Sunday, 20 July 2014

Damp Weather

After a fairly mucky day yesterday, the fine drizzle being brought in by a westerly turned serious, and overnight we had 24mm of what was, at times, heavy rain so, with the ground sopping and the burns running high....

....we opted for a short walk up the back of Ormsaigbeg this morning, but had to fight our way through the bracken to get out onto the common grazings.

The air had the damp, misty feel of autumn, which had encouraged some fungi to put in an early appearance.

Up on Mael Buidhe we came across this moth hanging on to a heather stalk.  It's a magpie moth,
Abraxas grossulariata, and so inert from the chill damp that he didn't move even when approached very close.  They're described as uncommon in the Highlands, but we've found one before, just off the Ockle-Eilagadale track.

A little further on we spotted some white bell heather.  The leaves of the white heather are a much brighter green that the ordinary.  We've found white ling up here before, but this is the first white bell heather.

On our way back, as we passed the cairn which sits on the knoll above Sron Bheag we were walking through the base of the cloud, but soon afterwards the weather cleared, and Pier Road lay in sunshine.

We came home via the steep slope at Cuingleum, at the east end of Ormsaigbeg, walking back along the road to find the young robin waiting to greet us on the gate.

1 comment:

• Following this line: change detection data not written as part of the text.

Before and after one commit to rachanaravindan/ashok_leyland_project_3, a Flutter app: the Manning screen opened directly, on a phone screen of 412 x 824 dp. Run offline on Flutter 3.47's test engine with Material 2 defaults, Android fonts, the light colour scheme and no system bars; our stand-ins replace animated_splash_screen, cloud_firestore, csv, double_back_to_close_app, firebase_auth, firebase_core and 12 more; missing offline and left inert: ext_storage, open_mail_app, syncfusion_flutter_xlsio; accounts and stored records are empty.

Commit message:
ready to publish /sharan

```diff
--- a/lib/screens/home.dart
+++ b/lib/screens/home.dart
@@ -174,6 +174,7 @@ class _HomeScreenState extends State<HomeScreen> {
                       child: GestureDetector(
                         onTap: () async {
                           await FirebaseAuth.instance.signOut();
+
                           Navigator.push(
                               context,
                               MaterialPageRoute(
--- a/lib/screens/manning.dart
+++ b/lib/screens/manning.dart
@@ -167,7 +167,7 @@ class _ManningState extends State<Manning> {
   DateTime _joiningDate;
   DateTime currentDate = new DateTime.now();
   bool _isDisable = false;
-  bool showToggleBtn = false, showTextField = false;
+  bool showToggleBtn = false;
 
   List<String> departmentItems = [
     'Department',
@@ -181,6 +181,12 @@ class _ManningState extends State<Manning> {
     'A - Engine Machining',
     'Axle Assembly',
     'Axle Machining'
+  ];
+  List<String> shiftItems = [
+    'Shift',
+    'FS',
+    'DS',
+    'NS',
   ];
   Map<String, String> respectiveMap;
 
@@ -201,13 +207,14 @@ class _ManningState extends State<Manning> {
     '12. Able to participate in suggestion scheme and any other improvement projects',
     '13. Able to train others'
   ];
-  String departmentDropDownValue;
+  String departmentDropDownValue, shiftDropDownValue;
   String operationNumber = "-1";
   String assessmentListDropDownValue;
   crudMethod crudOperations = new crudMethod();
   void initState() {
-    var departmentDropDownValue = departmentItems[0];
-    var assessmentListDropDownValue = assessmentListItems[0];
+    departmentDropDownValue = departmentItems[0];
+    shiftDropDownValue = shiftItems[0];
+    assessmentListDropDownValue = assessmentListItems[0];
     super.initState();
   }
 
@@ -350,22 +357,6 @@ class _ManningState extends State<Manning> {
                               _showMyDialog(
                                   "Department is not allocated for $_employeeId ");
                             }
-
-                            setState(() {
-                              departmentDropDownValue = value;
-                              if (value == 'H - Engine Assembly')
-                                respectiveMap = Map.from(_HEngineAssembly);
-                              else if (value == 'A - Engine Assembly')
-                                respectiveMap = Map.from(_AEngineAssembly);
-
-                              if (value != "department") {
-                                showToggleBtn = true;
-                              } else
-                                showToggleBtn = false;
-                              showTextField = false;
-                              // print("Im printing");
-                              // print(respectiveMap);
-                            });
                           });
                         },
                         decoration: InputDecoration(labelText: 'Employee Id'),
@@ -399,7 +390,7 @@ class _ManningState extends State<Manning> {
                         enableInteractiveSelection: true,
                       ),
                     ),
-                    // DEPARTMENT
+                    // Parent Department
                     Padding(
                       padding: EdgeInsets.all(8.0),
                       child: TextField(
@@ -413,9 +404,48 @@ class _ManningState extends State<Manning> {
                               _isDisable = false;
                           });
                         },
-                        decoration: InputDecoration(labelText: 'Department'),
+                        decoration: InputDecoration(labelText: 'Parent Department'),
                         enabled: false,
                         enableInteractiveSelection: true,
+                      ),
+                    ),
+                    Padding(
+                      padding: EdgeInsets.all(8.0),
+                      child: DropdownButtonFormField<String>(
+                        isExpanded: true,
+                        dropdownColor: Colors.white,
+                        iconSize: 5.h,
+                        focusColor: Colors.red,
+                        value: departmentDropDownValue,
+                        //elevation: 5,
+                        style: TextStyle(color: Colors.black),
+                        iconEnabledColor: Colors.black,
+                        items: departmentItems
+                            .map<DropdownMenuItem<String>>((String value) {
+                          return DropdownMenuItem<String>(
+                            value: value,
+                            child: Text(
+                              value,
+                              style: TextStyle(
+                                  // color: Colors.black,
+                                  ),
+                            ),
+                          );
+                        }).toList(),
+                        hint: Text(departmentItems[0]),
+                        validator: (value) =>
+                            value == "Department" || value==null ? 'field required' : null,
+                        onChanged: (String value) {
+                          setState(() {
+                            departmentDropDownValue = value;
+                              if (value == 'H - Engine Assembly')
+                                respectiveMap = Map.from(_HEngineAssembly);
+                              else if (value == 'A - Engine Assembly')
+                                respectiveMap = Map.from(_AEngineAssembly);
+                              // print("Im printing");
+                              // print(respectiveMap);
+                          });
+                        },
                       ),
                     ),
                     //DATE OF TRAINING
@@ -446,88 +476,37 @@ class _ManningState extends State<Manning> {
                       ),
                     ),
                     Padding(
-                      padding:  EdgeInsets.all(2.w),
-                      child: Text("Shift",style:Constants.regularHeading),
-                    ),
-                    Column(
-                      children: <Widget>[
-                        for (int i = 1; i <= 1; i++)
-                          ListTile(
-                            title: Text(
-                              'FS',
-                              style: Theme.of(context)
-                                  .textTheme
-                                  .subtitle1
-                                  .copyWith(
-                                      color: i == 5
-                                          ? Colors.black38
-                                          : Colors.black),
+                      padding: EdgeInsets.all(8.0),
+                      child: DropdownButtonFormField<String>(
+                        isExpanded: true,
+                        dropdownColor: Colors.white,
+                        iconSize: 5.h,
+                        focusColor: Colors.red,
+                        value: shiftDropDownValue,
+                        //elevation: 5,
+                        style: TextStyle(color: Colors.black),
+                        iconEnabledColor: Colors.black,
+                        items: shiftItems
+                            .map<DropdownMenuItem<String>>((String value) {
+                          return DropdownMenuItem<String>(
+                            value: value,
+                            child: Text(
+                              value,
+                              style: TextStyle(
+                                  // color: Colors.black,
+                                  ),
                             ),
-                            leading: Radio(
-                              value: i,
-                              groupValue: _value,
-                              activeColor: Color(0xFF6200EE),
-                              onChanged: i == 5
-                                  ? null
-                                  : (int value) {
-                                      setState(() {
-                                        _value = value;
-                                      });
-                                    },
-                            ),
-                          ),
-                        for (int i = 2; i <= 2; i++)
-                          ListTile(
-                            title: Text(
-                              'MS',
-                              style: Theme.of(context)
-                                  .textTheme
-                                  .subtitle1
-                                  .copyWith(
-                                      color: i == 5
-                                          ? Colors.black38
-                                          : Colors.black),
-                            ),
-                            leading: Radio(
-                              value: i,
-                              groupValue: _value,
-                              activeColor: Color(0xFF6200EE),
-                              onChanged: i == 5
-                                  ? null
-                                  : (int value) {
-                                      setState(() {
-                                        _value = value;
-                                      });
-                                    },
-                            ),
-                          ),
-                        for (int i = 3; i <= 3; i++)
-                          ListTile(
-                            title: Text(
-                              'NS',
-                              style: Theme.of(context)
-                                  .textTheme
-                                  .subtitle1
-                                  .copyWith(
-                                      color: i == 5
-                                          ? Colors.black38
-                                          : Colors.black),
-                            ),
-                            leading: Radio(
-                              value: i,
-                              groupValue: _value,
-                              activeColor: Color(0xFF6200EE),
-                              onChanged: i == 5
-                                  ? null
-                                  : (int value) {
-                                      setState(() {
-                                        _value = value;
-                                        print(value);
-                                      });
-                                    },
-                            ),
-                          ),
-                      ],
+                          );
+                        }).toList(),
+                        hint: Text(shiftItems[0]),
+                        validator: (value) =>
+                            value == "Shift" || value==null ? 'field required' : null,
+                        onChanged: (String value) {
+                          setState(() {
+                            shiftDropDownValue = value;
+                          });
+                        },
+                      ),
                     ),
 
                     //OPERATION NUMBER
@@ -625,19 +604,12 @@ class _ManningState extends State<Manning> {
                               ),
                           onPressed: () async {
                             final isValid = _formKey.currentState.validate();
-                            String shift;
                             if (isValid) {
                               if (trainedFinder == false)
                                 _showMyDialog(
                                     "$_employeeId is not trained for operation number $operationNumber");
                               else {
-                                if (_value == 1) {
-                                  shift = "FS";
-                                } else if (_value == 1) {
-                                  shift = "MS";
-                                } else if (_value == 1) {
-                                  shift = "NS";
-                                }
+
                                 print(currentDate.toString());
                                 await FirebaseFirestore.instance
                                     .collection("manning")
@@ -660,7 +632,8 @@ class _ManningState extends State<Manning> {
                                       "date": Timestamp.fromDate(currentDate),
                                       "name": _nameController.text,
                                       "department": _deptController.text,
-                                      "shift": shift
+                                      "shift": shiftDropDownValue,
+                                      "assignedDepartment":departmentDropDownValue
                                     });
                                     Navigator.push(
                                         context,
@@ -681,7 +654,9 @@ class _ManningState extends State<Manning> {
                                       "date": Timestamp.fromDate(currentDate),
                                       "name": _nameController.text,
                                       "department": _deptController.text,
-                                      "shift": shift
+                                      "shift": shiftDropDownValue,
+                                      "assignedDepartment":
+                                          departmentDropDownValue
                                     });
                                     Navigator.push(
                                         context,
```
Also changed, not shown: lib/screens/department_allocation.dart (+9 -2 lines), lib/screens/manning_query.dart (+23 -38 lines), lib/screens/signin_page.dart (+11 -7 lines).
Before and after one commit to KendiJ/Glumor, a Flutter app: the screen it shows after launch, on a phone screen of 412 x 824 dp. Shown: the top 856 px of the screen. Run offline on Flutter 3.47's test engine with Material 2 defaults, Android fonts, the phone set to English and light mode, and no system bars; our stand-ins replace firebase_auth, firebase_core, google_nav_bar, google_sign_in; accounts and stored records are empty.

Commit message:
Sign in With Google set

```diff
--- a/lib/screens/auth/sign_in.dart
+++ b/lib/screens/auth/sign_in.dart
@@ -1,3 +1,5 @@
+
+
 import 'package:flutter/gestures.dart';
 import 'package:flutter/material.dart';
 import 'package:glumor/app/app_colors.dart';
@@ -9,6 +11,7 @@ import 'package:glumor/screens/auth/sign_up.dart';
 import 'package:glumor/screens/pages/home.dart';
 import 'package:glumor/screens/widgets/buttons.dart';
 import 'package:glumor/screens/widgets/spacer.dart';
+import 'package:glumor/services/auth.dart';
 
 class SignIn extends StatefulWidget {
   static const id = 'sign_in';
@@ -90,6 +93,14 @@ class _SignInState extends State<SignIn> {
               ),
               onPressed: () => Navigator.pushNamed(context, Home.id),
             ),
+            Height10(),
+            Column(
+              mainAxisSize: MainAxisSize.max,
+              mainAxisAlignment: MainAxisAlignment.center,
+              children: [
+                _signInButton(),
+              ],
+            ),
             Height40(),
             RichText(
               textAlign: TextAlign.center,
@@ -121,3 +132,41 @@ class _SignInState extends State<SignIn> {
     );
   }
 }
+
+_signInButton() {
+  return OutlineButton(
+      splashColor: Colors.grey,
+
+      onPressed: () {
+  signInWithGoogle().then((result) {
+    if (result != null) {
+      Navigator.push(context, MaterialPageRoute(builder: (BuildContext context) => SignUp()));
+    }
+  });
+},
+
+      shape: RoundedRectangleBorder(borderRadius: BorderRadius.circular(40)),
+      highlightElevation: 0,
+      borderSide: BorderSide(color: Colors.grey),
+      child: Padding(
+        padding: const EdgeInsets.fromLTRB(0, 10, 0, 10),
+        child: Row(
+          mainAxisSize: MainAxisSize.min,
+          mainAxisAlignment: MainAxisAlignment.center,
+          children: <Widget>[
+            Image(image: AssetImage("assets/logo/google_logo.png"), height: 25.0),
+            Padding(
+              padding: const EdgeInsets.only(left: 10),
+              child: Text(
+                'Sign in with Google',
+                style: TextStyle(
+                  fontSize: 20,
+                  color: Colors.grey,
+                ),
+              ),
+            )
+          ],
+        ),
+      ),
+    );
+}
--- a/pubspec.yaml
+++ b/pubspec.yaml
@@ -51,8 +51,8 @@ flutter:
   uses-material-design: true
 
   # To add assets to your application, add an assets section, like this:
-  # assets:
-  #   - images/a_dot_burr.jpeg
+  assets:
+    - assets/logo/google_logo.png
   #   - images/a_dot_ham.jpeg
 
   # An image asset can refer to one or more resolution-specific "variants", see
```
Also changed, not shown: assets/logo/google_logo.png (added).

  1. was that a giant puff ball fungus you found? Hard to tell the scale. If it is they are delicious. But PLEASE check with someone who knows more than me when they see the actual specimen.